▶ **Task description**
Return every entry exactly as written, with the pictures removed.

── Source material ──

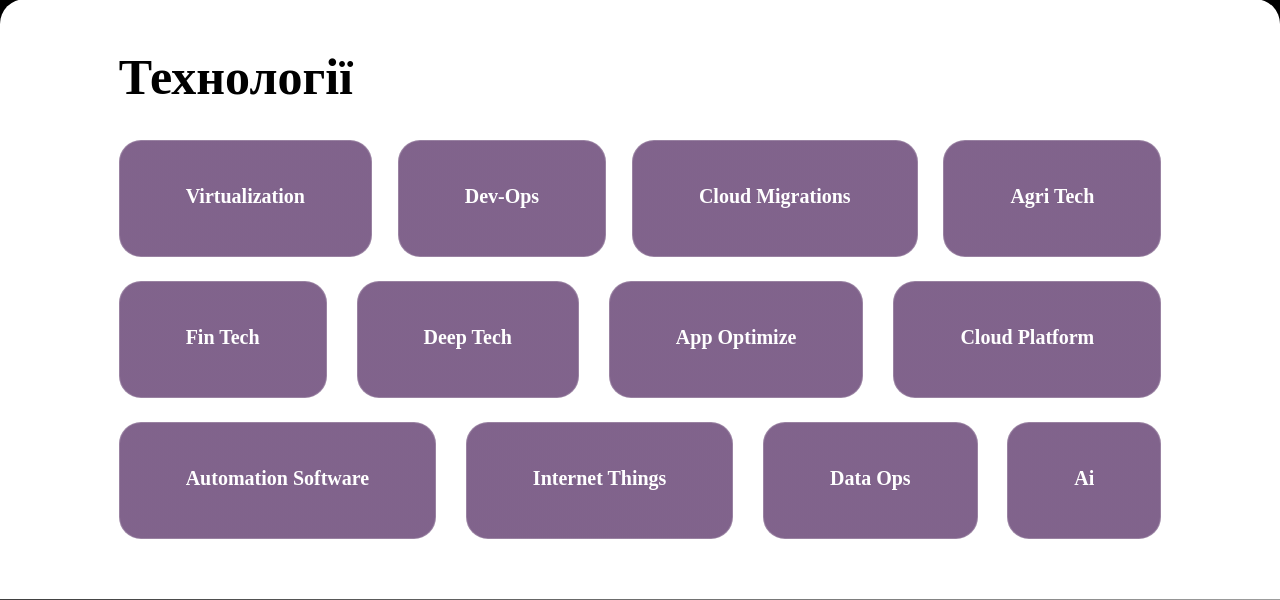
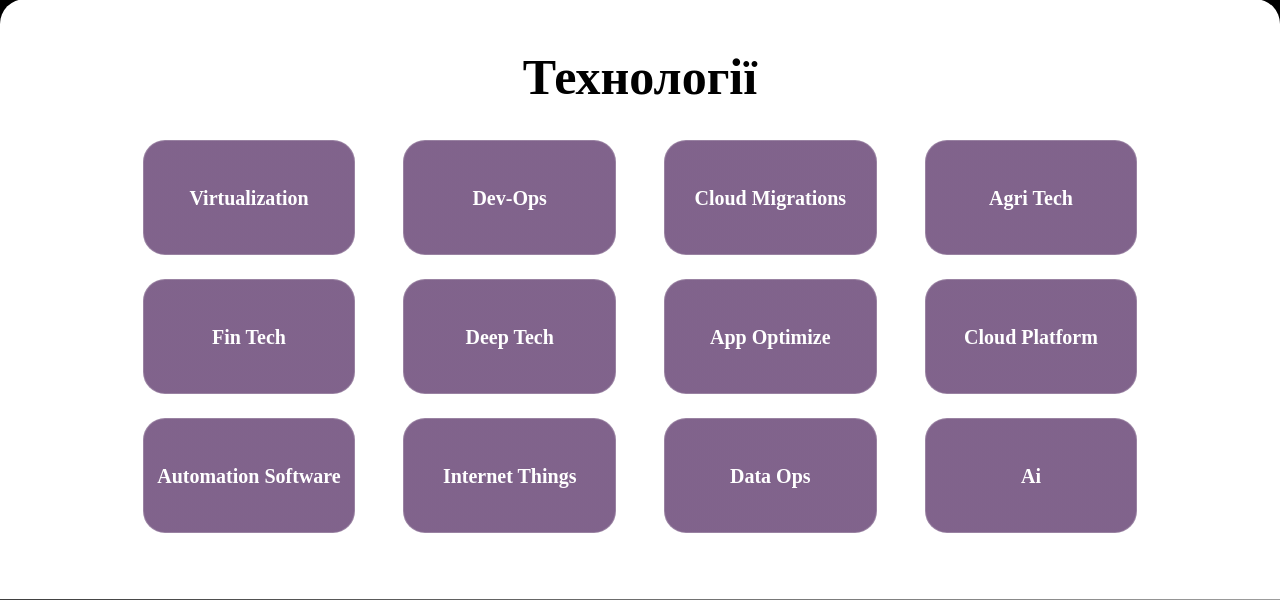
Before and after one commit to RympeR/diya-city-continental-landing, a Django app: page / in a window 1280 px wide. Shown: the part 2736-3336 px from the top of the page. Run offline with Django 3.2, Linux system fonts and the light colour scheme; some web fonts are replaced; grey boxes are pictures that could not be loaded.

Commit message:
updatges from yri

```diff
--- a/core/static/style.css
+++ b/core/static/style.css
@@ -331,7 +331,6 @@ textarea {
 }
 
 .purple-block-text {
-    padding: 43px 66px 43px 66px;
     font-family: 'Gilroy';
     font-style: normal;
     font-weight: 600;
@@ -401,8 +400,9 @@ textarea {
     border: 1px solid rgba(255, 255, 255, 0.2);
     backdrop-filter: blur(25px);
     /* Note: backdrop-filter has minimal browser support */
-    height: 117px;
-    border-radius: 22px
+    height: 115px;
+    border-radius: 22px;
+    width: 230px;
 }
 
 
@@ -750,8 +750,19 @@ text-align: center;
 
 /* !! media 450 styles*/
 @media only screen and (min-width:601px) {
+    .custom-digit-block{
+        margin-left:  3.5rem;
+        margin-right: 3.5rem;
+    }
     .mb-l-none {
         display: none;
+    }
+
+    .purple-block {
+        padding-top: 45px;
+        text-align: center;
+        margin-left:  1.5rem;
+        margin-right: 1.5rem;
     }
 
     .fith-block {
--- a/core/templates/main.html
+++ b/core/templates/main.html
@@ -325,7 +325,7 @@
         </div>
 
         <div class="cards-block-convenience-1 mt-5 row">
-            <div class="card">
+            <div class=" col-md-6 card col-4  ">
                 <img class="position-absolute translate-middle images-block-convenience"
                     src="{% static 'images/convenience-first-img.svg' %}" alt="Icon">
                 <h3 class="h3-convenience">
@@ -346,7 +346,7 @@
                 </p>
             </div>
 
-            <div class="card card">
+            <div class="card  col-4 col-md-6">
                 <img class="position-absolute translate-middle images-block-convenience"
                     src="{% static 'images/convenience-img2.svg' %}" alt="Icon">
                 <h3 class="h3-convenience">
@@ -368,7 +368,7 @@
                 </p>
             </div>
 
-            <div class="card">
+            <div class="card col-4 col-md-6">
                 <img class="position-absolute translate-middle images-block-convenience"
                     src="{% static 'images/convenience-third-img.svg' %}" alt="Icon">
                 <h3 class="h3-convenience">
@@ -394,8 +394,8 @@
             <!-- cards-block-convenience-2 -->
 
         </div>
-        <div class="cards-block-convenience-2" style="margin-top: 2.5rem!important;">
-            <div class="card">
+        <div class="cards-block-convenience-1" style="margin-top: 2.5rem!important;">
+            <div class="card col-4 col-md-6">
                 <img class="position-absolute translate-middle images-block-convenience"
                     src="{% static 'images/convenience-four-img.svg' %}" alt="Icon">
                 <h3 class="h3-convenience">
@@ -417,7 +417,7 @@
                 </p>
             </div>
 
-            <div class="card">
+            <div class="card col-4 col-md-6">
                 <img class="position-absolute translate-middle images-block-convenience"
                     src="{% static 'images/convenience-five-img.svg' %}" alt="Icon">
                 <h3 class="h3-convenience">
@@ -439,7 +439,7 @@
                 </p>
             </div>
 
-            <div class="card">
+            <div class="card col-4 col-md-6">
                 <img class="position-absolute translate-middle images-block-convenience"
                     src="{% static 'images/convenience-img-six.svg' %}" alt="Icon">
                 <h3 class="h3-convenience-last-card">
@@ -623,7 +623,7 @@
 
     <div class="container-fluid fith-block mb-d-none">
         <div class="row">
-            <div class="col-10 offset-1 d-flex">
+            <div class="col-10 offset-1 d-flex justify-content-center">
                 <h1 class="text-title-black mt-5 " style="">
                     {% if request.session.lang == 'eng' %}
                     Technologies
@@ -634,7 +634,7 @@
             </div>
         </div>
         <div class="row mt-4">
-            <div class="col-10 offset-1 d-flex justify-content-between">
+            <div class="col-10 offset-1 d-flex justify-content-center">
                 <div class="purple-block">
                     <p class="white-text purple-block-text">
                         Virtualization
@@ -658,7 +658,7 @@
             </div>
         </div>
         <div class="row mt-4">
-            <div class="col-10 offset-1 d-flex justify-content-between">
+            <div class="col-10 offset-1 d-flex justify-content-center">
                 <div class="purple-block">
                     <p class="white-text purple-block-text">
                         Fin Tech
@@ -682,7 +682,7 @@
             </div>
         </div>
         <div class="row mt-4">
-            <div class="col-10 offset-1 d-flex justify-content-between">
+            <div class="col-10 offset-1 d-flex justify-content-center">
                 <div class="purple-block">
                     <p class="white-text purple-block-text">
                         Automation Software
@@ -883,7 +883,7 @@
 
     <div class="container-fluid six-block mb-d-none">
         <div class="row">
-            <div class="col-12 m-top-8r d-flex justify-content-around align-items-center">
+            <div class="col-12 m-top-8r d-flex justify-content-center align-items-center">
                 <div class="custom-digit-block flex-column d-flex justify-content-center">
                     <h2 class="digits-title text-center">100+</h2>
                     <h4 class="under-digits-title text-center">
@@ -1001,9 +1001,9 @@
             </div>
         </div>
     </div>
-    <div class="container-fluid seventh-block mb-d-none">
+    <div class="container-fluid seventh-block mb-d-none ">
         <div class="row">
-            <div class="col-10 offset-1">
+            <div class="col-10 offset-1 d-flex justify-content-center">
                 <h2 class="white-title mt-5">
                     {% if request.session.lang == 'eng' %}
                     Solutions
@@ -1014,7 +1014,7 @@
             </div>
         </div>
         <div class="row mt-4">
-            <div class="col-10 offset-1 d-flex justify-content-between">
+            <div class="col-10 offset-1 d-flex justify-content-center">
                 <div class="purple-block">
                     <p class="white-text purple-block-text">
                         Virtualization
@@ -1038,7 +1038,7 @@
             </div>
         </div>
         <div class="row mt-4">
-            <div class="col-10 offset-1 d-flex justify-content-between">
+            <div class="col-10 offset-1 d-flex justify-content-center">
                 <div class="purple-block">
                     <p class="white-text purple-block-text">
                         Fin Tech
@@ -1062,7 +1062,7 @@
             </div>
         </div>
         <div class="row mt-4">
-            <div class="col-10 offset-1 d-flex justify-content-between">
+            <div class="col-10 offset-1 d-flex justify-content-center">
                 <div class="purple-block">
                     <p class="white-text purple-block-text">
                         Automation Software
```
Also changed, not shown: core/core/static/style.css (+14 -3 lines).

───

▶ **Problem solution**
Before and after one commit to RympeR/diya-city-continental-landing, a Django app: page / in a window 1280 px wide. Shown: the part 2736-3336 px from the top of the page. Run offline with Django 3.2, Linux system fonts and the light colour scheme; some web fonts are replaced; grey boxes are pictures that could not be loaded.

Commit message:
updatges from yri

```diff
--- a/core/static/style.css
+++ b/core/static/style.css
@@ -331,7 +331,6 @@ textarea {
 }
 
 .purple-block-text {
-    padding: 43px 66px 43px 66px;
     font-family: 'Gilroy';
     font-style: normal;
     font-weight: 600;
@@ -401,8 +400,9 @@ textarea {
     border: 1px solid rgba(255, 255, 255, 0.2);
     backdrop-filter: blur(25px);
     /* Note: backdrop-filter has minimal browser support */
-    height: 117px;
-    border-radius: 22px
+    height: 115px;
+    border-radius: 22px;
+    width: 230px;
 }
 
 
@@ -750,8 +750,19 @@ text-align: center;
 
 /* !! media 450 styles*/
 @media only screen and (min-width:601px) {
+    .custom-digit-block{
+        margin-left:  3.5rem;
+        margin-right: 3.5rem;
+    }
     .mb-l-none {
         display: none;
+    }
+
+    .purple-block {
+        padding-top: 45px;
+        text-align: center;
+        margin-left:  1.5rem;
+        margin-right: 1.5rem;
     }
 
     .fith-block {
--- a/core/templates/main.html
+++ b/core/templates/main.html
@@ -325,7 +325,7 @@
         </div>
 
         <div class="cards-block-convenience-1 mt-5 row">
-            <div class="card">
+            <div class=" col-md-6 card col-4  ">
                 <img class="position-absolute translate-middle images-block-convenience"
                     src="{% static 'images/convenience-first-img.svg' %}" alt="Icon">
                 <h3 class="h3-convenience">
@@ -346,7 +346,7 @@
                 </p>
             </div>
 
-            <div class="card card">
+            <div class="card  col-4 col-md-6">
                 <img class="position-absolute translate-middle images-block-convenience"
                     src="{% static 'images/convenience-img2.svg' %}" alt="Icon">
                 <h3 class="h3-convenience">
@@ -368,7 +368,7 @@
                 </p>
             </div>
 
-            <div class="card">
+            <div class="card col-4 col-md-6">
                 <img class="position-absolute translate-middle images-block-convenience"
                     src="{% static 'images/convenience-third-img.svg' %}" alt="Icon">
                 <h3 class="h3-convenience">
@@ -394,8 +394,8 @@
             <!-- cards-block-convenience-2 -->
 
         </div>
-        <div class="cards-block-convenience-2" style="margin-top: 2.5rem!important;">
-            <div class="card">
+        <div class="cards-block-convenience-1" style="margin-top: 2.5rem!important;">
+            <div class="card col-4 col-md-6">
                 <img class="position-absolute translate-middle images-block-convenience"
                     src="{% static 'images/convenience-four-img.svg' %}" alt="Icon">
                 <h3 class="h3-convenience">
@@ -417,7 +417,7 @@
                 </p>
             </div>
 
-            <div class="card">
+            <div class="card col-4 col-md-6">
                 <img class="position-absolute translate-middle images-block-convenience"
                     src="{% static 'images/convenience-five-img.svg' %}" alt="Icon">
                 <h3 class="h3-convenience">
@@ -439,7 +439,7 @@
                 </p>
             </div>
 
-            <div class="card">
+            <div class="card col-4 col-md-6">
                 <img class="position-absolute translate-middle images-block-convenience"
                     src="{% static 'images/convenience-img-six.svg' %}" alt="Icon">
                 <h3 class="h3-convenience-last-card">
@@ -623,7 +623,7 @@
 
     <div class="container-fluid fith-block mb-d-none">
         <div class="row">
-            <div class="col-10 offset-1 d-flex">
+            <div class="col-10 offset-1 d-flex justify-content-center">
                 <h1 class="text-title-black mt-5 " style="">
                     {% if request.session.lang == 'eng' %}
                     Technologies
@@ -634,7 +634,7 @@
             </div>
         </div>
         <div class="row mt-4">
-            <div class="col-10 offset-1 d-flex justify-content-between">
+            <div class="col-10 offset-1 d-flex justify-content-center">
                 <div class="purple-block">
                     <p class="white-text purple-block-text">
                         Virtualization
@@ -658,7 +658,7 @@
             </div>
         </div>
         <div class="row mt-4">
-            <div class="col-10 offset-1 d-flex justify-content-between">
+            <div class="col-10 offset-1 d-flex justify-content-center">
                 <div class="purple-block">
                     <p class="white-text purple-block-text">
                         Fin Tech
@@ -682,7 +682,7 @@
             </div>
         </div>
         <div class="row mt-4">
-            <div class="col-10 offset-1 d-flex justify-content-between">
+            <div class="col-10 offset-1 d-flex justify-content-center">
                 <div class="purple-block">
                     <p class="white-text purple-block-text">
                         Automation Software
@@ -883,7 +883,7 @@
 
     <div class="container-fluid six-block mb-d-none">
         <div class="row">
-            <div class="col-12 m-top-8r d-flex justify-content-around align-items-center">
+            <div class="col-12 m-top-8r d-flex justify-content-center align-items-center">
                 <div class="custom-digit-block flex-column d-flex justify-content-center">
                     <h2 class="digits-title text-center">100+</h2>
                     <h4 class="under-digits-title text-center">
@@ -1001,9 +1001,9 @@
             </div>
         </div>
     </div>
-    <div class="container-fluid seventh-block mb-d-none">
+    <div class="container-fluid seventh-block mb-d-none ">
         <div class="row">
-            <div class="col-10 offset-1">
+            <div class="col-10 offset-1 d-flex justify-content-center">
                 <h2 class="white-title mt-5">
                     {% if request.session.lang == 'eng' %}
                     Solutions
@@ -1014,7 +1014,7 @@
             </div>
         </div>
         <div class="row mt-4">
-            <div class="col-10 offset-1 d-flex justify-content-between">
+            <div class="col-10 offset-1 d-flex justify-content-center">
                 <div class="purple-block">
                     <p class="white-text purple-block-text">
                         Virtualization
@@ -1038,7 +1038,7 @@
             </div>
         </div>
         <div class="row mt-4">
-            <div class="col-10 offset-1 d-flex justify-content-between">
+            <div class="col-10 offset-1 d-flex justify-content-center">
                 <div class="purple-block">
                     <p class="white-text purple-block-text">
                         Fin Tech
@@ -1062,7 +1062,7 @@
             </div>
         </div>
         <div class="row mt-4">
-            <div class="col-10 offset-1 d-flex justify-content-between">
+            <div class="col-10 offset-1 d-flex justify-content-center">
                 <div class="purple-block">
                     <p class="white-text purple-block-text">
                         Automation Software
```
Also changed, not shown: core/core/static/style.css (+14 -3 lines).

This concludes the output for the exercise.